[Start of Attachment]
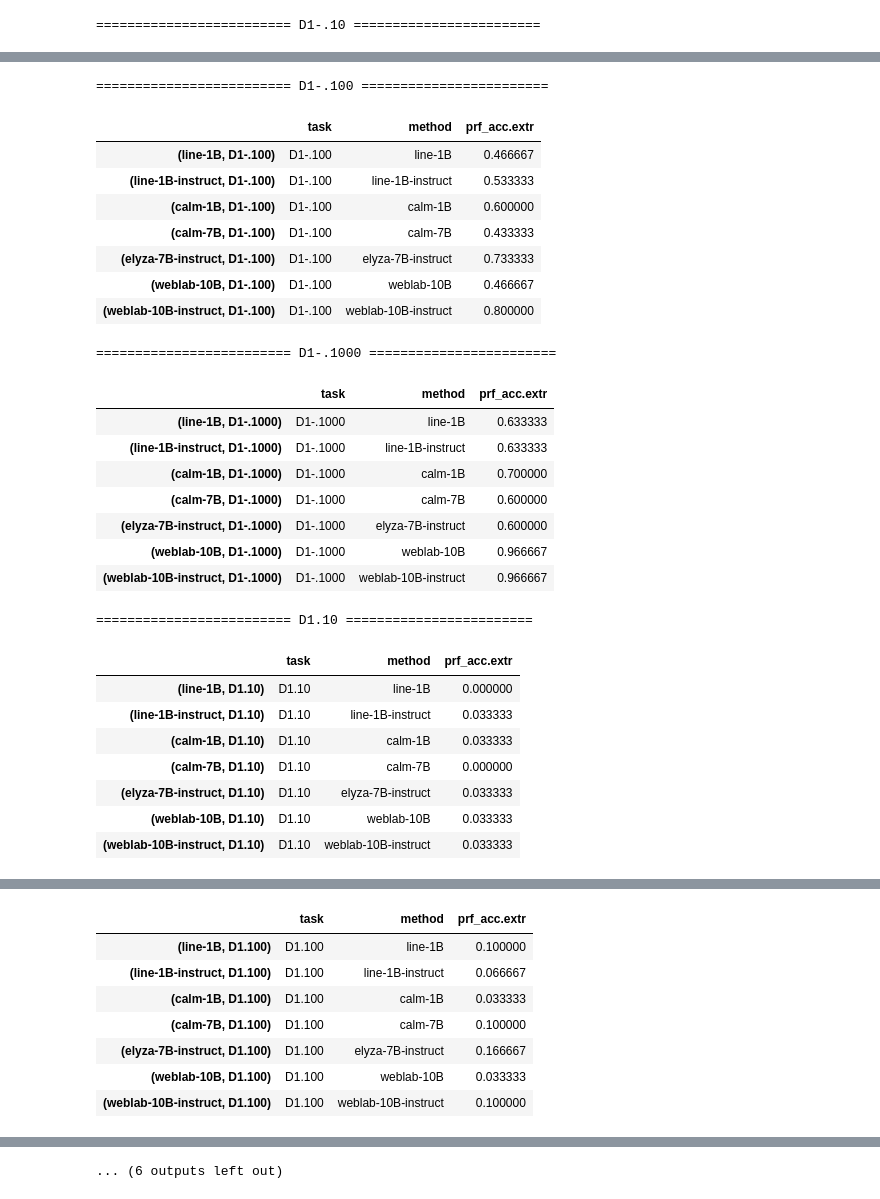
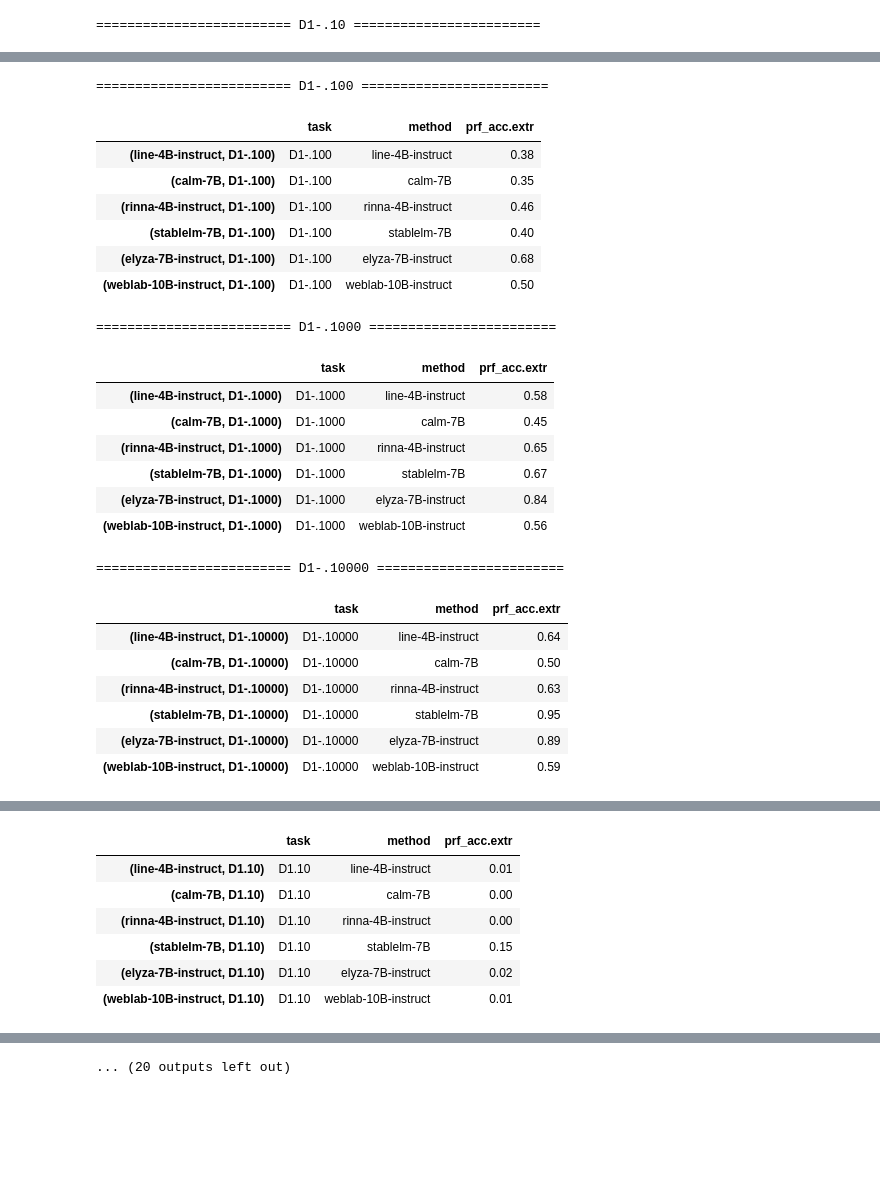
Before and after one commit to hitachi-nlp/FLD-prover, a Jupyter notebook: ipynb/analysis.ipynb, the cells around one changed output, grey strips where cells are left out. Saved outputs shown, nothing was run; the diff lists cells and outputs as text; code cells hidden in the pictures; blank space fills up the shorter version.

```diff
--- a/ipynb/analysis.ipynb
+++ b/ipynb/analysis.ipynb
@@ -148,7 +175,8 @@ COLOR_PARETTE_UPPER = 70
 # _TOP_DIR = '../outputs/02.aggregate_tf_results.py/20230904.LLM_FS/'
 # _TOP_DIR = '../outputs/02.aggregate_tf_results.py/20230905.LLM_FS/'
 
-_TOP_DIR = '../outputs/02.aggregate_tf_results.py/20230910.preliminary'
+# _TOP_DIR = '../outputs/02.aggregate_tf_results.py/20230910.preliminary'
+_TOP_DIR = '../outputs/02.aggregate_tf_results.py/20230916.jpn/'
 # %%
 result_paths = find_result_paths(_TOP_DIR)
 if len(result_paths) == 0:
@@ -236,5 +272,5 @@ for task in df[COL_TASK].unique():
 # %%
-task_dfs: Dict[str, pd.DataFrame] = {}
+task_dfs: Dict[str, pd.DataFrame] = OrderedDict()
 for task_name in TASK_NAMES:
     task_dfs[task_name] = slice_rows(
         df,
@@ -254,6 +289,5 @@ task_dfs[MAJOR_TASK]
 # %%
-
-metric_dfs: Dict[str, pd.DataFrame] = {}
+metric_dfs: Dict[str, pd.DataFrame] = OrderedDict()
 for task_name, task_df in task_dfs.items():
     metric_dfs[task_name] = slice_cols(task_df, [COL_TASK, COL_METHOD] + METRIC_NAMES)
 
@@ -274,27 +307,24 @@ for task_name in TASK_NAMES:
 ========================= D1-.100 ========================
 |  | task | method | prf_acc.extr |
-| (line-1B, D1-.100) | D1-.100 | line-1B | 0.466667 |
-| (line-1B-instruct, D1-.100) | D1-.100 | line-1B-instruct | 0.533333 |
-| (calm-1B, D1-.100) | D1-.100 | calm-1B | 0.600000 |
-| (calm-7B, D1-.100) | D1-.100 | calm-7B | 0.433333 |
-| (elyza-7B-instruct, D1-.100) | D1-.100 | elyza-7B-instruct | 0.733333 |
-| (weblab-10B, D1-.100) | D1-.100 | weblab-10B | 0.466667 |
-| (weblab-10B-instruct, D1-.100) | D1-.100 | weblab-10B-instruct | 0.800000 |
+| (line-4B-instruct, D1-.100) | D1-.100 | line-4B-instruct | 0.38 |
+| (calm-7B, D1-.100) | D1-.100 | calm-7B | 0.35 |
+| (rinna-4B-instruct, D1-.100) | D1-.100 | rinna-4B-instruct | 0.46 |
+| (stablelm-7B, D1-.100) | D1-.100 | stablelm-7B | 0.40 |
+| (elyza-7B-instruct, D1-.100) | D1-.100 | elyza-7B-instruct | 0.68 |
+| (weblab-10B-instruct, D1-.100) | D1-.100 | weblab-10B-instruct | 0.50 |
 ========================= D1-.1000 ========================
 |  | task | method | prf_acc.extr |
-| (line-1B, D1-.1000) | D1-.1000 | line-1B | 0.633333 |
-| (line-1B-instruct, D1-.1000) | D1-.1000 | line-1B-instruct | 0.633333 |
-| (calm-1B, D1-.1000) | D1-.1000 | calm-1B | 0.700000 |
-| (calm-7B, D1-.1000) | D1-.1000 | calm-7B | 0.600000 |
-| (elyza-7B-instruct, D1-.1000) | D1-.1000 | elyza-7B-instruct | 0.600000 |
-| (weblab-10B, D1-.1000) | D1-.1000 | weblab-10B | 0.966667 |
-| (weblab-10B-instruct, D1-.1000) | D1-.1000 | weblab-10B-instruct | 0.966667 |
+| (line-4B-instruct, D1-.1000) | D1-.1000 | line-4B-instruct | 0.58 |
+| (calm-7B, D1-.1000) | D1-.1000 | calm-7B | 0.45 |
+| (rinna-4B-instruct, D1-.1000) | D1-.1000 | rinna-4B-instruct | 0.65 |
+| (stablelm-7B, D1-.1000) | D1-.1000 | stablelm-7B | 0.67 |
+| (elyza-7B-instruct, D1-.1000) | D1-.1000 | elyza-7B-instruct | 0.84 |
+| (weblab-10B-instruct, D1-.1000) | D1-.1000 | weblab-10B-instruct | 0.56 |
-========================= D1.10 ========================
+========================= D1-.10000 ========================
 |  | task | method | prf_acc.extr |
-| (line-1B, D1.10) | D1.10 | line-1B | 0.000000 |
-| (line-1B-instruct, D1.10) | D1.10 | line-1B-instruct | 0.033333 |
-| (calm-1B, D1.10) | D1.10 | calm-1B | 0.033333 |
-| (calm-7B, D1.10) | D1.10 | calm-7B | 0.000000 |
-| (elyza-7B-instruct, D1.10) | D1.10 | elyza-7B-instruct | 0.033333 |
-| (weblab-10B, D1.10) | D1.10 | weblab-10B | 0.033333 |
-| (weblab-10B-instruct, D1.10) | D1.10 | weblab-10B-instruct | 0.033333 |
+| (line-4B-instruct, D1-.10000) | D1-.10000 | line-4B-instruct | 0.64 |
+| (calm-7B, D1-.10000) | D1-.10000 | calm-7B | 0.50 |
+| (rinna-4B-instruct, D1-.10000) | D1-.10000 | rinna-4B-instruct | 0.63 |
+| (stablelm-7B, D1-.10000) | D1-.10000 | stablelm-7B | 0.95 |
+| (elyza-7B-instruct, D1-.10000) | D1-.10000 | elyza-7B-instruct | 0.89 |
+| (weblab-10B-instruct, D1-.10000) | D1-.10000 | weblab-10B-instruct | 0.59 |
@@ -302,8 +332,7 @@ for task_name in TASK_NAMES:
 |  | task | method | prf_acc.extr |
-| (line-1B, D1.100) | D1.100 | line-1B | 0.100000 |
-| (line-1B-instruct, D1.100) | D1.100 | line-1B-instruct | 0.066667 |
-| (calm-1B, D1.100) | D1.100 | calm-1B | 0.033333 |
-| (calm-7B, D1.100) | D1.100 | calm-7B | 0.100000 |
-| (elyza-7B-instruct, D1.100) | D1.100 | elyza-7B-instruct | 0.166667 |
-| (weblab-10B, D1.100) | D1.100 | weblab-10B | 0.033333 |
-| (weblab-10B-instruct, D1.100) | D1.100 | weblab-10B-instruct | 0.100000 |
+| (line-4B-instruct, D1.10) | D1.10 | line-4B-instruct | 0.01 |
+| (calm-7B, D1.10) | D1.10 | calm-7B | 0.00 |
+| (rinna-4B-instruct, D1.10) | D1.10 | rinna-4B-instruct | 0.00 |
+| (stablelm-7B, D1.10) | D1.10 | stablelm-7B | 0.15 |
+| (elyza-7B-instruct, D1.10) | D1.10 | elyza-7B-instruct | 0.02 |
+| (weblab-10B-instruct, D1.10) | D1.10 | weblab-10B-instruct | 0.01 |
@@ -319,3 +347,3 @@ for task_name in TASK_NAMES:
-... (6 outputs left out)
+... (20 outputs left out)
 # %%
 
```
Also changed, not shown: parts of 11 cells of this notebook, 7 other files.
[End of Attachment]
**Instructions to follow:**
State how many lines of the records hold the string "preliminary", and nothing else.

**Result:**
2